:: Aim of the task ::
Wherever the string "Hover" appears in a line of the listing below, report that line.

##### Records for processing

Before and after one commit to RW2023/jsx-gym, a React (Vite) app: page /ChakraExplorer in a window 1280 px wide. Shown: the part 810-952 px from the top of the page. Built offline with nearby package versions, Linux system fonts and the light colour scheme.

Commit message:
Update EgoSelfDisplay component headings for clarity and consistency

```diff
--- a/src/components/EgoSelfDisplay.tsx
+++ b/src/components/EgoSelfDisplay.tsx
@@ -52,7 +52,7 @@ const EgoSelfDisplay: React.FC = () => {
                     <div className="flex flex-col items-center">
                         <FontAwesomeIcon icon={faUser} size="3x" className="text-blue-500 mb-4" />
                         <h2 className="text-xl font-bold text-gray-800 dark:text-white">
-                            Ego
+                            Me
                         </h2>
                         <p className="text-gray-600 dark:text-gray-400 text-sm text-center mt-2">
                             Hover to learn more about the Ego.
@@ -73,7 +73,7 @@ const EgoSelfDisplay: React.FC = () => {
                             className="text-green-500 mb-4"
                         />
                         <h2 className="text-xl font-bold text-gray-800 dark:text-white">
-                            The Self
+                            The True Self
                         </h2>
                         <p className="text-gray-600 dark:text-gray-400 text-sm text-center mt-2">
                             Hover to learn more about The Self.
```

##########
##### Records for processing

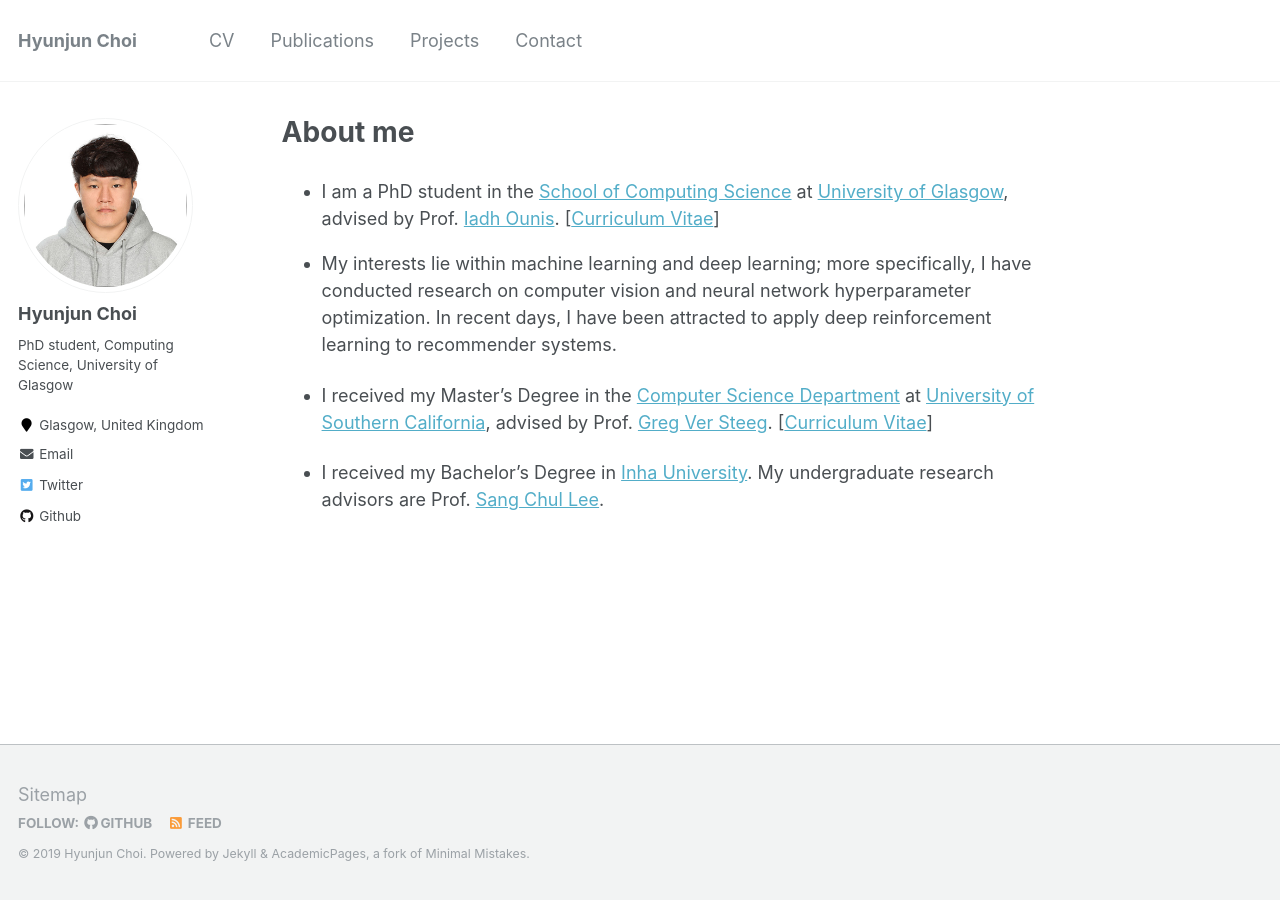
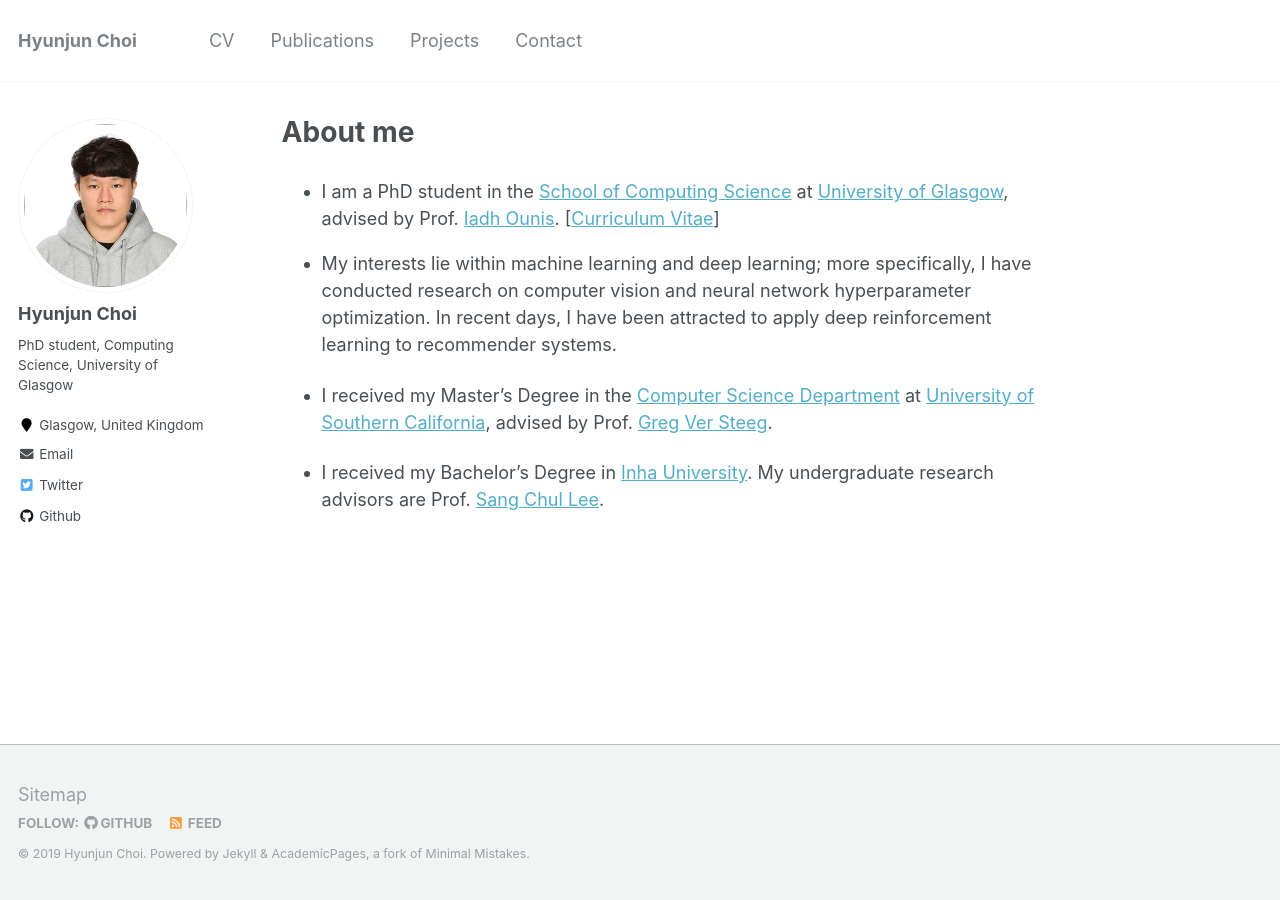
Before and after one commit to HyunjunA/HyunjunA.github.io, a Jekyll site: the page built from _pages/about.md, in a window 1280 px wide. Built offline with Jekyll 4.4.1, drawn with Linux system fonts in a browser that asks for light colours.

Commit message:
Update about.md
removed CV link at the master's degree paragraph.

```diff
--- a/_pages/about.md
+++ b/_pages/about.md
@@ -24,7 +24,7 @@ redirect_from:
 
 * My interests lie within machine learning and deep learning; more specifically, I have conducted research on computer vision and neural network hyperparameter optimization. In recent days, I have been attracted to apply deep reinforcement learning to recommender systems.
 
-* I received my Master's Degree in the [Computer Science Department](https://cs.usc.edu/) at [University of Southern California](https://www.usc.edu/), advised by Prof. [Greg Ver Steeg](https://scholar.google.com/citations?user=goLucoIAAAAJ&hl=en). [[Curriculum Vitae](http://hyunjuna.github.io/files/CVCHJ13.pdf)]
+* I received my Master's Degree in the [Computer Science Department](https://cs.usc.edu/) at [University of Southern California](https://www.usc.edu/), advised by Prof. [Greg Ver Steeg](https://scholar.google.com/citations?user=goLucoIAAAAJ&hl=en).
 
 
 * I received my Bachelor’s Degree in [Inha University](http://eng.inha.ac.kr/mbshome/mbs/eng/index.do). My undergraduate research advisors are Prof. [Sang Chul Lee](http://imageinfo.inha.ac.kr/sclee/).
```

##########

:: Solution for this problem ::
                             Hover to learn more about the Ego.
                             Hover to learn more about The Self.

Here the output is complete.